** What to do **
Copy, from the material below, every line in which the word "links" can be found.

*** Begin section ***

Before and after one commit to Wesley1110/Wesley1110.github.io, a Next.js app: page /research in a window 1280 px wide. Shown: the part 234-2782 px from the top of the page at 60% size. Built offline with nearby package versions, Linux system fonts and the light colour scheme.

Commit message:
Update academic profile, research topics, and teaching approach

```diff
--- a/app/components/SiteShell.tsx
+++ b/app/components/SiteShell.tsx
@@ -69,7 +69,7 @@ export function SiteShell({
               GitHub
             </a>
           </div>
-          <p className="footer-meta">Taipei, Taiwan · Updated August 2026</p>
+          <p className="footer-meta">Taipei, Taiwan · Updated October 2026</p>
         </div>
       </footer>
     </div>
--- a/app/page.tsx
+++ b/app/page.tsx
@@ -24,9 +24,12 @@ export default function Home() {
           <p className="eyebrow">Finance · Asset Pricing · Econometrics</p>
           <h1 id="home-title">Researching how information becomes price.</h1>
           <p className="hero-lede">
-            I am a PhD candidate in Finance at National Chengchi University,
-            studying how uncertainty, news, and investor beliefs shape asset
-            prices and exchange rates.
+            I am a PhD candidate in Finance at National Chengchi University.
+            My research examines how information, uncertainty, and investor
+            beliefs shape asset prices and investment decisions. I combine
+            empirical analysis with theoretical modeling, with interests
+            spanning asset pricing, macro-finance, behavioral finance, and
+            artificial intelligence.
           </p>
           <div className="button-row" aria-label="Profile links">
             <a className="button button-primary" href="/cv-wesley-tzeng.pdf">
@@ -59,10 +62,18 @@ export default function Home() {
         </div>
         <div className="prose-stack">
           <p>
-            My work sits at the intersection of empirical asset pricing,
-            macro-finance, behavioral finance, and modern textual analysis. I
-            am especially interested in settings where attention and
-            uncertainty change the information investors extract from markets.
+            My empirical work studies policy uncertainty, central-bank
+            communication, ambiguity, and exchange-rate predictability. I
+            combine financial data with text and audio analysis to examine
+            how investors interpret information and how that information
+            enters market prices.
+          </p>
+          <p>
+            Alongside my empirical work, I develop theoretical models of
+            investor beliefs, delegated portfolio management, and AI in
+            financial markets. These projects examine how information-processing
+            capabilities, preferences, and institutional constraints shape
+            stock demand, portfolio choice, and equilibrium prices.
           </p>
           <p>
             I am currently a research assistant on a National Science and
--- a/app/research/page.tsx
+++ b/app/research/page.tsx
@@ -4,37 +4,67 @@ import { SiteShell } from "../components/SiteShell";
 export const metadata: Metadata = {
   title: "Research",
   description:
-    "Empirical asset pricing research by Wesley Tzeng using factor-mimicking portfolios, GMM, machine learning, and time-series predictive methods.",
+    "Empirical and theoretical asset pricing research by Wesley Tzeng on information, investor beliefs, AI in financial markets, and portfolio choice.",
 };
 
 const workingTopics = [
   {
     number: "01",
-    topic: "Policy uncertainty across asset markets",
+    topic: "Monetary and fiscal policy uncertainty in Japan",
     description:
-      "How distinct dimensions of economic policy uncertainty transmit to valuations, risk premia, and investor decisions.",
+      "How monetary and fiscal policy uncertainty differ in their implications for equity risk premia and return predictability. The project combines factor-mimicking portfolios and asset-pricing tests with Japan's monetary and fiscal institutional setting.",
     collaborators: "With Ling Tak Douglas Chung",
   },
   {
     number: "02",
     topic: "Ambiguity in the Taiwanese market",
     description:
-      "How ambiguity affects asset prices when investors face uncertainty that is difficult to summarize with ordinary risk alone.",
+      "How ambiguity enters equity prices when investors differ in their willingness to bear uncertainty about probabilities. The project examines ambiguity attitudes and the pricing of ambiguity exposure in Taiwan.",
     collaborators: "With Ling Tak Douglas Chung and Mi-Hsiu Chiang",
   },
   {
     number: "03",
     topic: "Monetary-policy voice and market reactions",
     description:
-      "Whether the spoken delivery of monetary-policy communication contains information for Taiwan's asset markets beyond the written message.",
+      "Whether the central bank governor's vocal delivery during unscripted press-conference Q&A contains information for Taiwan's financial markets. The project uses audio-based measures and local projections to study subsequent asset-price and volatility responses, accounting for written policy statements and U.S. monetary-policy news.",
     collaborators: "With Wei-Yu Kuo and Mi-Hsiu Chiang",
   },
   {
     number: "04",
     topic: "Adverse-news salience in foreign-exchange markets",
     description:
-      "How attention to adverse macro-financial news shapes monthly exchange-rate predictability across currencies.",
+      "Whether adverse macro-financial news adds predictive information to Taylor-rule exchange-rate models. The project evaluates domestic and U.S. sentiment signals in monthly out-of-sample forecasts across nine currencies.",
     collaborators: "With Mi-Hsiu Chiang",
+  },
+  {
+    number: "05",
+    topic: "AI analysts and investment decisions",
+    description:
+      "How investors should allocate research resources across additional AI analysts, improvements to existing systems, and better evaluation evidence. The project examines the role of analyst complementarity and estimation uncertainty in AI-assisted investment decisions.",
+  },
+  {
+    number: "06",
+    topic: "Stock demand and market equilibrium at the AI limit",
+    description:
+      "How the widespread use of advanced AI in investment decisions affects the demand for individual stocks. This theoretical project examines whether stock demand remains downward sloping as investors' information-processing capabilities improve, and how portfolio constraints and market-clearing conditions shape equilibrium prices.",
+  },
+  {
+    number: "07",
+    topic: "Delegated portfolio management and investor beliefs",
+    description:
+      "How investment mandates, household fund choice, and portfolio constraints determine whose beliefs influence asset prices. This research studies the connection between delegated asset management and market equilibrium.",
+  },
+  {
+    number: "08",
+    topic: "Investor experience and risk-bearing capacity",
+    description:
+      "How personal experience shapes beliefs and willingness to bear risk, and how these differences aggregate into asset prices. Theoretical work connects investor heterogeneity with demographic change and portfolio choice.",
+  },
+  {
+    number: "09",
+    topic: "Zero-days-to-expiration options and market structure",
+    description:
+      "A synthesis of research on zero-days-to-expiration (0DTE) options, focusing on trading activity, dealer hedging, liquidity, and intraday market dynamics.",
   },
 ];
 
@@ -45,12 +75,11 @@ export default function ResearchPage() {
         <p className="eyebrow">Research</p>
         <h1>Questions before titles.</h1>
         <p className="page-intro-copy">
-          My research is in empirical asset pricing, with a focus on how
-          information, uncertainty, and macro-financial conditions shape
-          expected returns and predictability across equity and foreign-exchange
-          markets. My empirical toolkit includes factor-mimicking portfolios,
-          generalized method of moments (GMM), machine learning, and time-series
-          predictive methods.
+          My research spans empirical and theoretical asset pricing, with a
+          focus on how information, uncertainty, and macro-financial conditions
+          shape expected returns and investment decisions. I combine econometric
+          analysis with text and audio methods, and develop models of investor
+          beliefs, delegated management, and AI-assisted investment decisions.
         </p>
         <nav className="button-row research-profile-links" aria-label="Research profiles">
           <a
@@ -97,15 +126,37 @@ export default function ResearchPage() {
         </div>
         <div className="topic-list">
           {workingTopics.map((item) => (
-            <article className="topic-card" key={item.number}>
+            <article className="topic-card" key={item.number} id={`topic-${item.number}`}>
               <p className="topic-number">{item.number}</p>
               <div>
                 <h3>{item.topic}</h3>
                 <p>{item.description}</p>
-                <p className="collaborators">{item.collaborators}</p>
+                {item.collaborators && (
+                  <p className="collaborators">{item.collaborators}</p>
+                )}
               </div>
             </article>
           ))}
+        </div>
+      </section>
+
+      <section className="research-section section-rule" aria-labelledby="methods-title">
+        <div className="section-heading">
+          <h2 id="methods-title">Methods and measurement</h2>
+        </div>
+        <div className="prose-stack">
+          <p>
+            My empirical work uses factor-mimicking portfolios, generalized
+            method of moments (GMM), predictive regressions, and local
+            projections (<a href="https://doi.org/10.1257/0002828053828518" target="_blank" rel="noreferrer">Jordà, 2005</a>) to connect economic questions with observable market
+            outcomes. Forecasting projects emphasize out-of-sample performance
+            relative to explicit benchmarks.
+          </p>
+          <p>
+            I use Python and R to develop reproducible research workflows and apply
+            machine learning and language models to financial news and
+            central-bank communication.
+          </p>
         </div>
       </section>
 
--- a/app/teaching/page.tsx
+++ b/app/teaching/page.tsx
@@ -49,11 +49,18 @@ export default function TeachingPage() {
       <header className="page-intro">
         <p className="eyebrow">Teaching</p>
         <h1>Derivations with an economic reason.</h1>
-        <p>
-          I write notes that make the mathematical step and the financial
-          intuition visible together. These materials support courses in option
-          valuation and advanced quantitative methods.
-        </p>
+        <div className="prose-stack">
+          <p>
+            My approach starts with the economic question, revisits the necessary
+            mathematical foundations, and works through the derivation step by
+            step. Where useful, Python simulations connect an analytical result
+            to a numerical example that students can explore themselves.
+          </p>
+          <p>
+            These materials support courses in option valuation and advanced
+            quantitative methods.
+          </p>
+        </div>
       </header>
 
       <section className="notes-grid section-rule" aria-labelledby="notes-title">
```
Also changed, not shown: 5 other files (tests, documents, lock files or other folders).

*** End section ***

** Written response **
           <div className="button-row" aria-label="Profile links">
         <nav className="button-row research-profile-links" aria-label="Research profiles">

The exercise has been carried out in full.